Friday, May 06, 2011

One Last Mad Embrace by Jack Trevor Story

I first came across Jack Trevor Story's writing in the Guardian during the 1970s. Those columns, in which the narrator seemed perpetually trying to win back his wayward girlfriend Maggie, would later be collected in Letters to an Intimate Stranger. When I first read them, I enjoyed, and was happily  perplexed by, the way those articles blurred the line between autobiography and fiction. I would later learn it was more the former than the latter. Michael Moorcock, who calls Story "a working class Proust," insists that the wilder bits in Story's writing are invariably autobiographical, while the more mundane parts are those he's made up. Though referencing Proust might be accurate regarding the manner in which Story documents Britain during the last half of the 20th century, it hardly describes his writing style, which is invariably straight-forward, filled nevertheless with playful asides and narrative interjections. 

When I first read Story I was also unaware that he had not only written the novel and script for Hitchcock's Trouble With Harry (for which Hitch paid him all of £150), but had authored under his own name as well as under various pseudonyms, a number of other books, including some Sexton Blake novels and a handful of westerns. Influenced by Saroyan, as well as Orwell and Arnold Bennett, Story was  a cross between an American pulp writer and a modernist.  Yet for many years his work was most often found in the bargain bins of UK charity shops and secondhand bookstores. Surely it was only a matter of time before he would be read again. After all, he has championed by the likes of Moorcock and  Iain Sinclair. And Story definitely deserves to appreciated, though I doubt if the Guardian would publish his work today as it did in the 1970s, so politically incorrect and irreverent is Story's humour and perspective.  

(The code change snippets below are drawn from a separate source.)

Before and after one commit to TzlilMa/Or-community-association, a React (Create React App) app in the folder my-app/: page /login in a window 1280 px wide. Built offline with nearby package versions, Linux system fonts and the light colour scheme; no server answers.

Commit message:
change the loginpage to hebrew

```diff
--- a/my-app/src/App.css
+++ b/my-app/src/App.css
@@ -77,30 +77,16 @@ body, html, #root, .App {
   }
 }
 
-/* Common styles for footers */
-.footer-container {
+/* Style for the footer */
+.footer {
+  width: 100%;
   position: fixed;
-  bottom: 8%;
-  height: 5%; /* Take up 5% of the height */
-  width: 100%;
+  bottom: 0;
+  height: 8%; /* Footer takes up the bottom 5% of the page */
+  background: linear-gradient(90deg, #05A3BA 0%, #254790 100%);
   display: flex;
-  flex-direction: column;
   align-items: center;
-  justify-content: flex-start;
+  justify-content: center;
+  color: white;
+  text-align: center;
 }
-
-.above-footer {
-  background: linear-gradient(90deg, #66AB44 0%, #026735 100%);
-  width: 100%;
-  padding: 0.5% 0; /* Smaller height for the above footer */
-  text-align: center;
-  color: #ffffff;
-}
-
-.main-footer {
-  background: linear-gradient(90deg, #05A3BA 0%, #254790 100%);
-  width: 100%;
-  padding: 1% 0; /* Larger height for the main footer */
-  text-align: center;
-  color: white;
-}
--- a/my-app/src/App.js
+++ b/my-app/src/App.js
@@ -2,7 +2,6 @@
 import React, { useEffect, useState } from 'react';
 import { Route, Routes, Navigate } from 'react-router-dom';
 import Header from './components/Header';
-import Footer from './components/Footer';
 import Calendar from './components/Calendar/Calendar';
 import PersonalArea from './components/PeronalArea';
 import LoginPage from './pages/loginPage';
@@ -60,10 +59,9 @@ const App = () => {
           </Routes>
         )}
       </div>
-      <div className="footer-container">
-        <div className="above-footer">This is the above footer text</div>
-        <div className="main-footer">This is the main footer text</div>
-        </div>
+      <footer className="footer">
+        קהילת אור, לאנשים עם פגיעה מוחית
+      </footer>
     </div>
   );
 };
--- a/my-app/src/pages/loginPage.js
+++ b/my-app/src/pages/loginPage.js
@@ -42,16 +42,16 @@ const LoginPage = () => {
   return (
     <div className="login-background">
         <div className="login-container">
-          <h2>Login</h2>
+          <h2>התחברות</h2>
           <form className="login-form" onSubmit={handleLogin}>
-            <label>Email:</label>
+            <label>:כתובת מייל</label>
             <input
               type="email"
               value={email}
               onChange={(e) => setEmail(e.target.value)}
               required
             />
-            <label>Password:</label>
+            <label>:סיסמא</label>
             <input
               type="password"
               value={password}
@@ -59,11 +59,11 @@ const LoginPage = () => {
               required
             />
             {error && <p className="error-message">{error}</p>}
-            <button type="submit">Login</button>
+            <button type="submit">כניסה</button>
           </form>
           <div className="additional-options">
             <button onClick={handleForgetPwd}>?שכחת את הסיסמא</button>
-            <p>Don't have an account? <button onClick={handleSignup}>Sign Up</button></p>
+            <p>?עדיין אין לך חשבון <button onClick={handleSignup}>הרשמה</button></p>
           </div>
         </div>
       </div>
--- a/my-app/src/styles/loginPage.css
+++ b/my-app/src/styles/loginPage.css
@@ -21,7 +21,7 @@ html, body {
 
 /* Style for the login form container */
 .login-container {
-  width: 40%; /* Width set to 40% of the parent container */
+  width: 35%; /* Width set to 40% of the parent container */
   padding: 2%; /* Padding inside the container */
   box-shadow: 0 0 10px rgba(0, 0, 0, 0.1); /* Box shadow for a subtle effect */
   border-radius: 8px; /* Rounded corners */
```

But there is also a dark edge to Story's fiction, as seen not only in One Last Mad Embrace, but going back to The Trouble With Harry. Always anti-authoritarian, Story moves from portraying the police as bumbling idiots, PC Plods, less malicious than incompetent. According to Moorcock, this changes in the late 1960s due to a personal encounter with the authorities. Story's world is also filled with malign and sometimes inexplicable forces engendered by  the state, or those who side with the state in letter or spirit of the state, or the corrupt. 

Like much of his other work, One Last Made Embrace starts as an absurdist comedy, but gradually drifts into surreal farce. Along the way we meet a  cast of characters some of whom have populated previous Fenton novels. Set in the early 1970s, Fenton, thrice married, drives a white Capri, occupies a Hampstead flat  with four nurses and is involved Ariadne, the foul-mouthed daughter of a fading star, who might be 12, 14 or 17, and who might even be someone else altogether, depending on which way the narrative is moving at any particular moment. The story involves a search for £5m, a back-from-the-dead film producer, the staging of a new BBC drama series about an unmarried mother, anonymous postcards and phone-calls, wronged husbands out for revenge, a vigilante student group, a crucifixion, a threesome, an abortion, a car chase to Scotland, a dead sheep, a novel written on a toilet roll by a lunatic, and a clairvoyant landlady who sleeps on a coffin.  One Last Mad Embrace is just the most recent Story novel to be republished. Hopefully others will follow. Certainly, Story has gone unread, or read by only a dedicated few, for too long. And if you can find them, all his books, the Argyle novels-   Live Now, Pay Later, Something for Nothing and The Urban District Lover)-  as well as the Horace Spurgeon Fenton books- One Last Made Embrace, but I Sit in Hanger Lane and Hitler Needs You- are all worth checking out.